In our previous article we looked at tidal curves and how we can use them to find the time of a specific height of tide. Following on from this we now take a look at how we calculate a height of tide for a specific time. This is not a complex calculation but it helps to practice how to do this if you haven’t done it for some while. We then explain the Rule of Twelfths.
Find the height of tide for a specific time
Let us suppose that we want to know the height of tide at a specific time and place. In this case it is at East Head in Chichester harbour on 23 April 2023, i.e the same day that we used as an example in the previous article. We want to know what the height of tide will be at 16:00. Once again we can use a tidal curve and input the same figures as before. On 23 April there is a 4.9m height of tide at HW at 1234 BST. Our sailing boat has a draft of 1.2m and we will require at least 0.3m below the keel to remain afloat. Where we want to anchor dries to 2.4m above chart datum at MLWS. At HW we will have plenty of height of tide beneath us, more than 3m (4.9m – 1.5m = 3.4m). However our estimated time of arrival is 16:00 and we want to know if there will be enough water to anchor.

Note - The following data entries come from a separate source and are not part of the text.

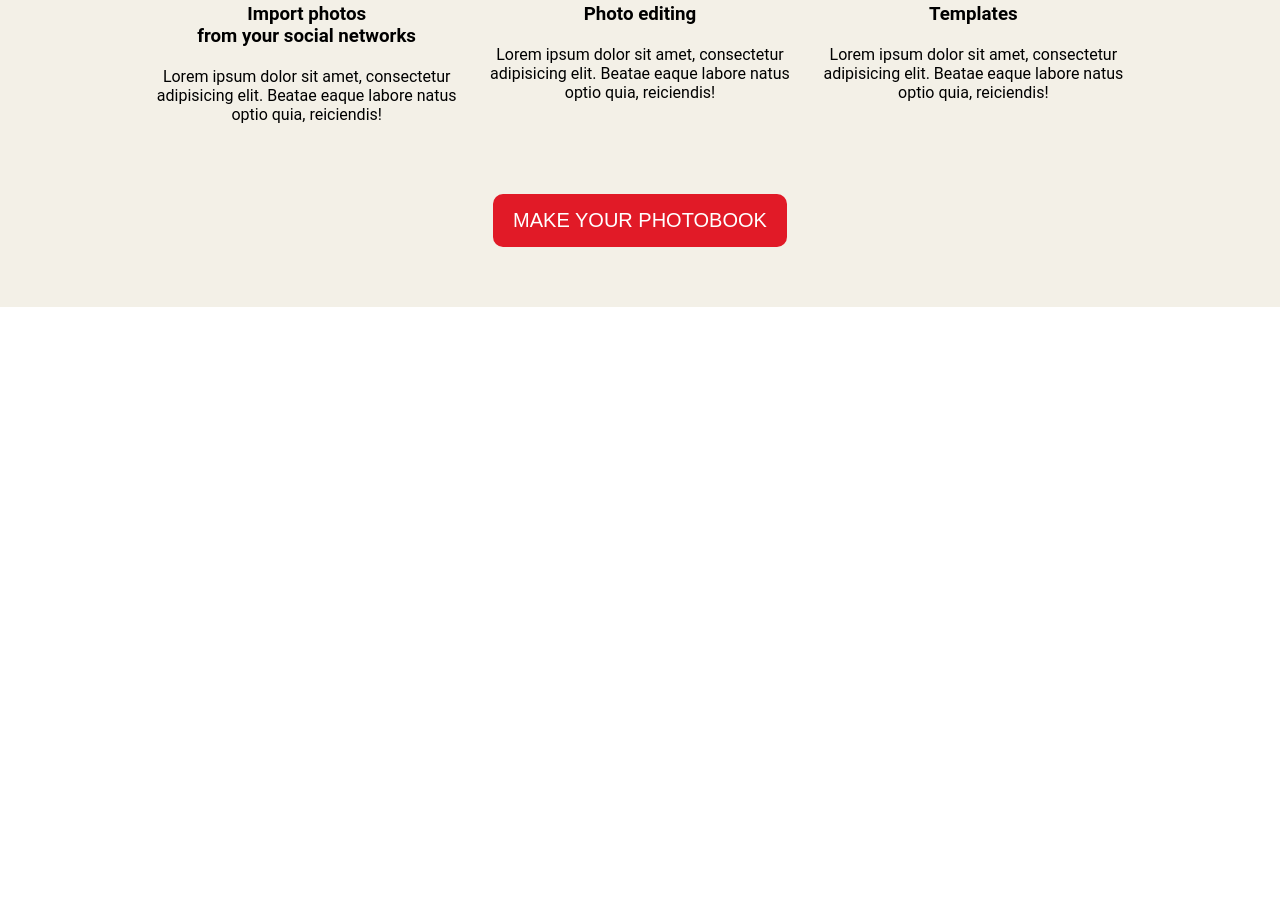
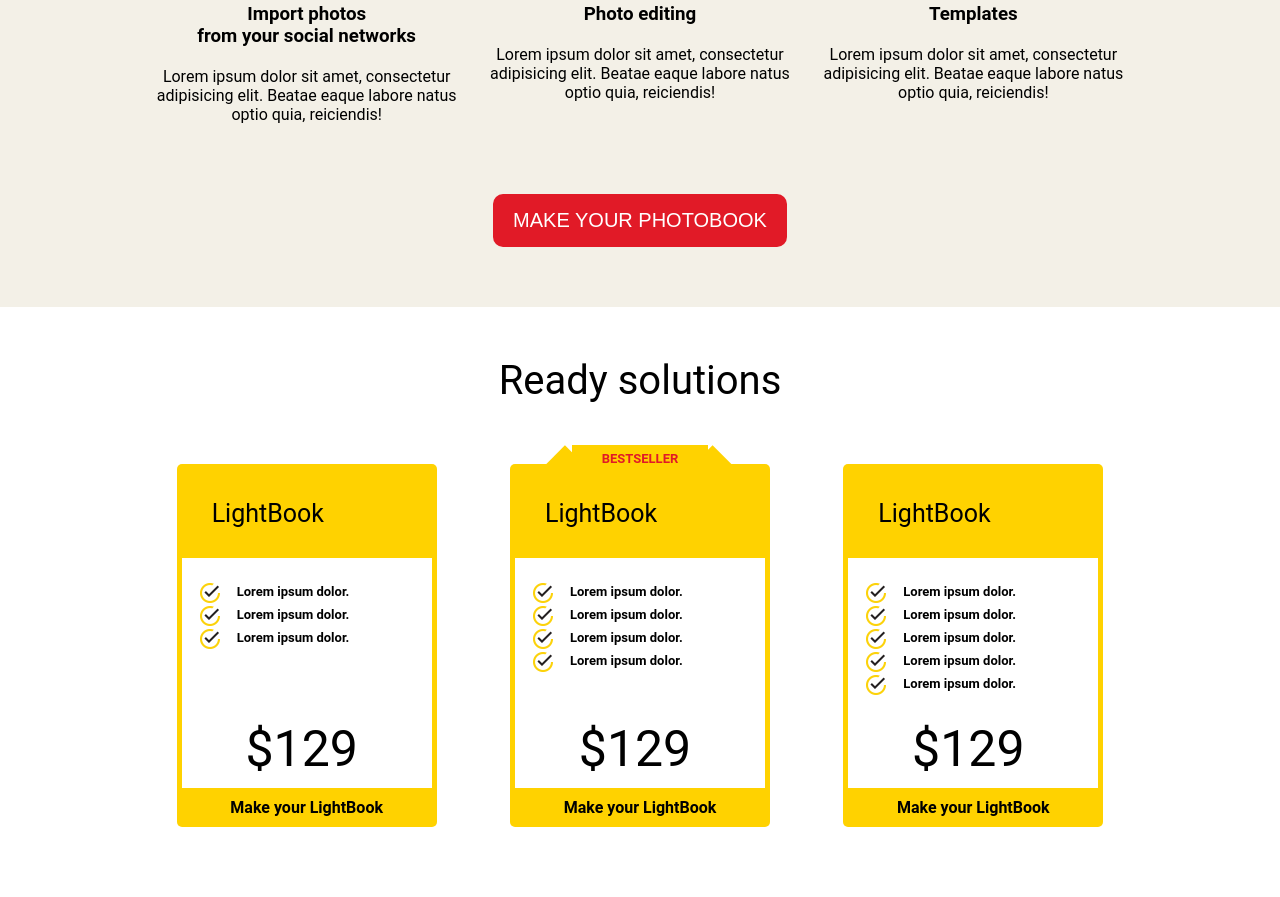
Before and after one commit to Lobachev27/LESS, a website: page public/index.html in a window 1280 px wide. Shown: the part 1398-2295 px from the top of the page. Before the commit the page ends 1705 px from the top, so only its background shows below. Drawn offline with Linux system fonts and the light colour scheme.

Commit message:
Solutions block

```diff
--- a/public/index.html
+++ b/public/index.html
@@ -61,6 +61,69 @@
             <button class="btn btn-red">make your photobook</button>
         </div>
     </section>
+    <section id="solutions">
+        <div class="view-port">
+            <h1>Ready solutions</h1>
+            <div class="row">
+                <div class="tile">
+                    <div class="header">
+                        <h3>LightBook</h3>
+                    </div>
+                    <div class="content">
+                        <ul>
+                            <li><span>Lorem ipsum dolor.</span></li>
+                            <li><span>Lorem ipsum dolor.</span></li>
+                            <li><span>Lorem ipsum dolor.</span></li>
+                        </ul>
+                        <div class="cost">$129</div>
+                    </div>
+                    <div class="footer">
+                        Make your LightBook
+                    </div>
+                </div>
+                <div class="tile">
+                    <div class="bestseller">
+                        <div class="left"></div>
+                        <div class="text">bestseller</div>
+                        <div class="right"></div>
+                    </div>
+                    <div class="header">
+                        <h3>LightBook</h3>
+                    </div>
+                    <div class="content">
+                        <ul>
+                            <li><span>Lorem ipsum dolor.</span></li>
+                            <li><span>Lorem ipsum dolor.</span></li>
+                            <li><span>Lorem ipsum dolor.</span></li>
+                            <li><span>Lorem ipsum dolor.</span></li>
+                        </ul>
+                        <div class="cost">$129</div>
+                    </div>
+                    <div class="footer">
+                        Make your LightBook
+                    </div>
+                </div>
+                <div class="tile">
+                    <div class="header">
+                        <h3>LightBook</h3>
+                    </div>
+                    <div class="content">
+                        <ul>
+                            <li><span>Lorem ipsum dolor.</span></li>
+                            <li><span>Lorem ipsum dolor.</span></li>
+                            <li><span>Lorem ipsum dolor.</span></li>
+                            <li><span>Lorem ipsum dolor.</span></li>
+                            <li><span>Lorem ipsum dolor.</span></li>
+                        </ul>
+                        <div class="cost">$129</div>
+                    </div>
+                    <div class="footer">
+                        Make your LightBook
+                    </div>
+                </div>
+            </div>
+        </div>
+    </section>
 </div>
 
 </body>
--- /dev/null
+++ b/src/less/solutions.less
@@ -0,0 +1,111 @@
+@import "partials/params";
+@import "partials/mixins";
+
+#solutions {
+  padding: 50px 40px 70px;
+
+
+  & h1 {
+    margin-bottom: 60px;
+    font-size: 40px;
+    text-align: center;
+    font-weight: normal;
+  }
+
+  & .row {
+    display: flex;
+    justify-content: space-around;
+
+    & .tile {
+      position: relative;
+      width: 25%;
+      padding: 5px;
+      border-radius: 5px;
+      background-color: @primary-color;
+
+      & .bestseller {
+        position: relative;
+        display: flex;
+        justify-content: center;
+
+        & > div {
+          position: absolute;
+          background-color: @primary-color;
+        }
+
+        & .left {
+          transform: rotate(45deg);
+          width: 30px;
+          height: 27px;
+          left: 36px;
+          top: -17px;
+        }
+
+        & .text {
+          top: -24px;
+          padding: 6px 30px 0;
+          font-size: 13px;
+          font-weight: bold;
+          color: @red-color;
+          text-transform: uppercase;
+        }
+
+        & .right {
+          transform: rotate(45deg);
+          height: 26px;
+          width: 30px;
+          right: 36px;
+          top: -17px;
+        }
+
+      }
+
+      & .header {
+        padding: 30px;
+        & h3 {
+          font-weight: normal;
+          font-size: 25px;
+        }
+      }
+
+      & .content {
+        position: relative;
+        padding: 15px;
+        margin-bottom: 10px;
+        height: 200px;
+        background-color: #fff;
+
+        & ul {
+          .clean;
+          list-style-image: url('img/checkbox.png');
+          padding: 10px 0 0 30px;
+          & li {
+            padding-left: 10px;
+            font-weight: bold;
+            font-size: 13px;
+            & span {
+              position: relative;
+              top: -7px;
+            }
+          }
+        }
+
+        & .cost {
+          position: absolute;
+          display: flex;
+          justify-content: center;
+          width: 100%;
+          bottom: 10px;
+          right: 5px;
+          font-size: 50px;
+        }
+      }
+
+      & .footer {
+        text-align: center;
+        margin-bottom: 5px;
+        font-weight: bold;
+      }
+    }
+  }
+}
```
Also changed, not shown: public/bundle.min.css.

Using the same tidal curve as we did in the previous article, we draw a line (shown in brown) from 16:00 at the bottom of graph vertically upwards until it intersects the curve (see Figure 1). Then we continue the line horizontally until it intersects the straight line in green which represents the heights of high and low water, close to MHWS and MLWS. We then draw a line vertically upwards and can read the depth which is marked across the top of the graph. As seen in the graph, the reading at the top is a depth of 1.8m. This is not good news, as although the reading shows 1.8m, the proposed anchorage dries to 2.4m above chart datum, added to which our vessel draws 1.2m. Further inspection of the chart is required if we want to anchor at 16:00 near this location, which shows this is possible in deeper water a little further out from the shore.
Getting in the habit of using tidal curves, therefore, is a very good way to check whether an anchorage is going to allow your boat to stay afloat at low water and how long you may have in a specific spot before you need to move on. It is a good idea to have several blank copies of places you may frequently visit in your chart table.
Rule of Twelfths
For those skippers who need to make a quick calculation or don’t have access to specific tidal curves for their location, it is possible to make an approximation using a system called the Rule of Twelfths. This is a simple method used to estimate the height of tide at any given time during the tidal cycle. It is based on the idea that the rise and fall of the tide is not constant, but follows a predictable pattern than can be divided into twelve parts.
This is how it works:
- First, you need to know the time of high and low tides for the day in question and to ascertain the tidal range.
- Divide the time between high and low tide into twelve equal parts.
- The rule assumes that the rise starts slowly in the first two hours after low water, then speeds up in the third and fourth hours, slowing down again in the fifth and sixth hours.
- In the first hour, the sea level rises at the rate of one twelfth of the total tidal range.
- In the second hour, the sea level rises by two twelfths (one sixth) of the total tidal range.
- In the third and fourth hours the sea level rises by three twelfths of the range per hour.
- In the fifth hour the rate slows down to two twelfths per hour.
- In the sixth hour, the sea level rises more slowly, by one twelfth, until high water is reached.
- After high tide, the sea level falls again, following the same pattern in reverse.
In order to estimate the height of the tide at any given time, you need to work out how many twelfths of the tidal range have occurred since the last low or high tide.
It is important to note that this method is not accurate for all areas and is a general guide only and should only been considered as a rough estimate. In some locations, for example the Solent in the UK, the cycle is affected by local geography, which alters the pattern quite considerably.
Note: Source material for graphics and information taken from Reeds 2023 Nautical Almanac.